Last, but by no means least, is Chocks Away on the Acorn Archimedes, where the player takes control of a bi-plane and conducts various missions. The aircraft is keyboard controlled, and the multiplayer option is split screen with split controls on the same keyboard. Players can either fly around together or engage in dogfighting.
The picture below shows the main menu, giving the player an idea of what to expect in terms of game graphics. Typical for the time, landscapes are almost entirely flat, with only the occasional pyramid shaped hill lumped in. There are some scenery objects such as airfields, airfield buildings and there are computer controlled planes flying around that will engage you.
I have to say that I absolutely love playing this game, even now. The gameplay is very addictive, considering how old it is, and I revisit it time and time again, along with other classics like Elite on the BBC.
The first mission is quite simple, attack an airfield to the south of your location. You start in the cockpit at your base, take off and turn right towards the target airfield. On your way you will encounter various adversaries, which you will need to engage or fly away from. Mission success is subject to destroying all the designated targets and returning home in one piece.

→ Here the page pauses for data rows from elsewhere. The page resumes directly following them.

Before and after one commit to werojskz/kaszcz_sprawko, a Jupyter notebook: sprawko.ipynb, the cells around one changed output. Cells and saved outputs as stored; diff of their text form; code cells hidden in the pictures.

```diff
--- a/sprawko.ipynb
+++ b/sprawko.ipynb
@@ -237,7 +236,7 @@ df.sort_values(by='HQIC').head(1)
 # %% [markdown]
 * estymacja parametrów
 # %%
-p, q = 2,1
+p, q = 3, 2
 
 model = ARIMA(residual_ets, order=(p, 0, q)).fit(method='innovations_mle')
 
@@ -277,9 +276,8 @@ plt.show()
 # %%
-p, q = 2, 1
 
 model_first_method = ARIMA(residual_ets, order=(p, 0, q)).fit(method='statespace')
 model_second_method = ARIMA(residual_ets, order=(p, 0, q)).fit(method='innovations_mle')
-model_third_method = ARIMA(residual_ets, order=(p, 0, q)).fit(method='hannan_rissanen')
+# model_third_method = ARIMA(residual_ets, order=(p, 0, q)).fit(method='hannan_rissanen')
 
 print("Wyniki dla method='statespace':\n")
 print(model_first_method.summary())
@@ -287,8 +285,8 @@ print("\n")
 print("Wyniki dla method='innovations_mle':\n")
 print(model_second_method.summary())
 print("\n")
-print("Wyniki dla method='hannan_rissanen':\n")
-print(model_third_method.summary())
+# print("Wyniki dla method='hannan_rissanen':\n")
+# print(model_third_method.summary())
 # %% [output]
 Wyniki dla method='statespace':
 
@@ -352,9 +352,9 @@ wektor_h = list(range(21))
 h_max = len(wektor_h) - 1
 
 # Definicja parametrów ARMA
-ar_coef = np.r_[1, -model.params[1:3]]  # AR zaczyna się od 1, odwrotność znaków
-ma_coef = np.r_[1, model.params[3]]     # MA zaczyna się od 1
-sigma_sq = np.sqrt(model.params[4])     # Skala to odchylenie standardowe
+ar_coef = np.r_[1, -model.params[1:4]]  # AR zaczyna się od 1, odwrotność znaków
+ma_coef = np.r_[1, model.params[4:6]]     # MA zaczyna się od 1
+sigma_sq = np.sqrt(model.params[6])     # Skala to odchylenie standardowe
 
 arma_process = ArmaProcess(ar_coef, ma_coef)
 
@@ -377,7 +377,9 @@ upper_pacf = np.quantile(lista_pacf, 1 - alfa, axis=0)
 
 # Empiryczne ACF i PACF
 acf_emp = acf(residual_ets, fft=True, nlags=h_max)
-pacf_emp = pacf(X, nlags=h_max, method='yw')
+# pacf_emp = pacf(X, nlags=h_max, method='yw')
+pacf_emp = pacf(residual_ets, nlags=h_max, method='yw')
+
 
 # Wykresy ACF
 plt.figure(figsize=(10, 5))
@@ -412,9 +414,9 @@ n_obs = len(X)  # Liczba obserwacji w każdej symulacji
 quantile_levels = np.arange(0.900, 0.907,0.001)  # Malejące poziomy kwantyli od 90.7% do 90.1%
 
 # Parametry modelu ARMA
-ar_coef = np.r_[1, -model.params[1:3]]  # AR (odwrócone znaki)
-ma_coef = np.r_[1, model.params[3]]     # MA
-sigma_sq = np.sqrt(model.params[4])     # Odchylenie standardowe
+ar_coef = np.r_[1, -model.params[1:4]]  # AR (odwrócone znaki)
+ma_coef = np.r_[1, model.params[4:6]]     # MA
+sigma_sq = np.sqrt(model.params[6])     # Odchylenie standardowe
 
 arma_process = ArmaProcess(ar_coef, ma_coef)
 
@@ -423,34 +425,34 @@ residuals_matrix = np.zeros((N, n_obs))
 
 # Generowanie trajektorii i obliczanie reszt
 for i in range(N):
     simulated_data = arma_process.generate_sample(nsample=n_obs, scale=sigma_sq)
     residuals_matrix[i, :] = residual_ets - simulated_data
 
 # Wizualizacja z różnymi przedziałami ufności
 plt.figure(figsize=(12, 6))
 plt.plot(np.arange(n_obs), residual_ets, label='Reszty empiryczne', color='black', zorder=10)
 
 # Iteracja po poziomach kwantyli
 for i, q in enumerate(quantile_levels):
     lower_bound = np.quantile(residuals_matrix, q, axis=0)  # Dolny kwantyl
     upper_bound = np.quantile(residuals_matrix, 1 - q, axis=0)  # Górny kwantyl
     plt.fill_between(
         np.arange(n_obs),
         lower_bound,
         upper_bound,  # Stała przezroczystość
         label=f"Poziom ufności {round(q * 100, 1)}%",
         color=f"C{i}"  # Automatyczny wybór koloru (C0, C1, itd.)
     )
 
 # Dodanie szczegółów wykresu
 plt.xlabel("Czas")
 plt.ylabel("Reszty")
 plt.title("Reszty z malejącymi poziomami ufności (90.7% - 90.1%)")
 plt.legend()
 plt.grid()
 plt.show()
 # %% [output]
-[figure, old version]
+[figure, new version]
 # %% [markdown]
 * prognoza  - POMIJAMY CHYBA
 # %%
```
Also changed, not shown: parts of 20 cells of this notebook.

The Acorn Archimedes was quite a powerful machine for its day, and its ability to process 3D graphics was very good for the time. Movement is fluid, dynamic and the game itself can be challenging.
I absolutely loved playing this game in my youth, and once getting this running on my PC through emulation I spent quite a few hours playing the game. I can see myself revisiting this time and time again and having a lot of fun each time.
How to Retro Sim
There are a number of ways to do it, fortunately not necessarily involving buying real hardware. The real hardware is of course fun if this is something of personal interest, but it can be very expensive. For good examples, you can pay more than the original MSRP for these machines. The rarer, good-condition examples can be priced more than £1000.
Fortunately, emulation is an easy entry point, and due to the relatively low power these machines had originally, these emulations can run very easily on most systems. Raspberry Pi computers are more than capable of emulating even the top-end Acorn or Amiga machines as well as many others without difficulty.
For Acorn, Arculator is a good and free option. It’s stand-alone (requires no installation) and can emulate all Acorn Archimedes machines as well as various hardware upgrade options. For Amiga, WinUAE is the standard, although ROMs for the emulators are payware but can be easily purchased as part of the Amiga Forever software pack (a WinUAE based complete Amiga emulation package). Alternatively, there are some websites that support emulation through the browser itself.
Once you have an emulator running, ADF files can be found through internet searches. These files are floppy disk images that can be loaded into virtual disk drives within the emulations. Often emulators let you set up many separate drives which can all be loaded up with ADF images, so no need for any disk swapping!
I’ve only talked about three games in this article, but there are a whole bunch of others to look at: TFX (a Eurofighter simulator for the Amiga), F-29 Retaliator (for the Amiga), F-15 Strike Eagle (for the Amiga) and Interdictor (for the Acorn Archimedes) to name some. The catalogue of games like this is huge and varied, there is a lot to choose from and enjoy.
I think retro games in general have a lot to offer, not just flying games. They’ve very accessible (often available free), the gameplay in many cases is fantastic despite their age and simplicity and they may well surprise you just how addictive they can be, especially chocks away.
I find retro flying games are a lot of fun, even today, maybe give it a try?